→ Extracted records:
=== Section Start ===

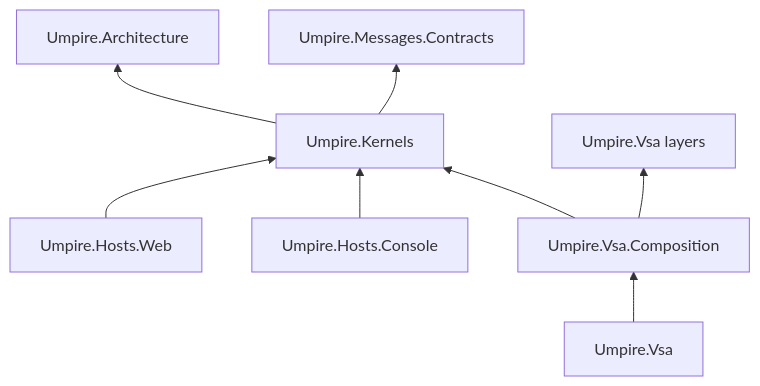
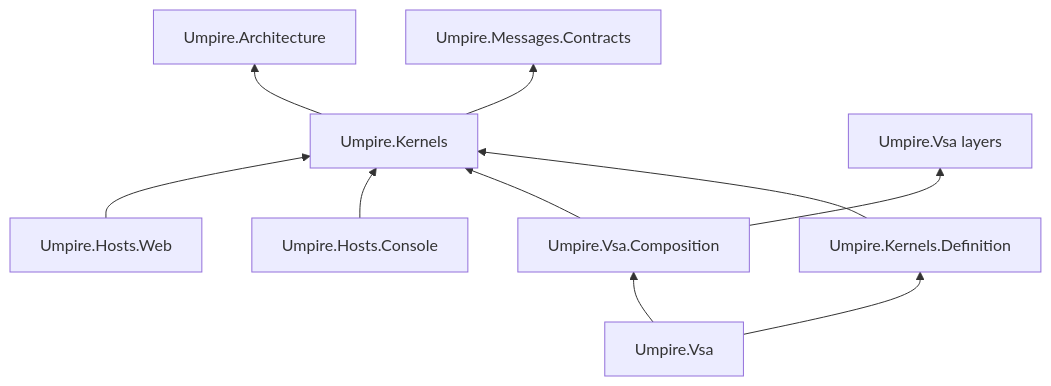
One commit to MgCohen/vsa-template changed the diagram in docs/composition.md. Above: the diagram before and after it, drawn with Mermaid. The commit also changed other lines of this file and 35 other files, not shown here.

````diff
--- a/docs/composition.md
+++ b/docs/composition.md
@@ -464,10 +465,12 @@
 ```mermaid
 flowchart BT
     Kernel["Umpire.Kernels"] --> Definition["Umpire.Architecture"]
     Kernel --> Contracts["Umpire.Messages.Contracts"]
     Web["Umpire.Hosts.Web"] --> Kernel
     Console["Umpire.Hosts.Console"] --> Kernel
     Composition["Umpire.Vsa.Composition"] --> Kernel
     Composition --> Layers["Umpire.Vsa layers"]
     VsaDefinition["Umpire.Vsa"] --> Composition
+    VsaDefinition --> KernelDefinition["Umpire.Kernels.Definition"]
+    KernelDefinition --> Kernel
 ```
````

=== Section End ===

→ Exercise requirements:
The answer should be all lines from the entries above that hold the word "docs".

→ Answer section:
One commit to MgCohen/vsa-template changed the diagram in docs/composition.md. Above: the diagram before and after it, drawn with Mermaid. The commit also changed other lines of this file and 35 other files, not shown here.
--- a/docs/composition.md
+++ b/docs/composition.md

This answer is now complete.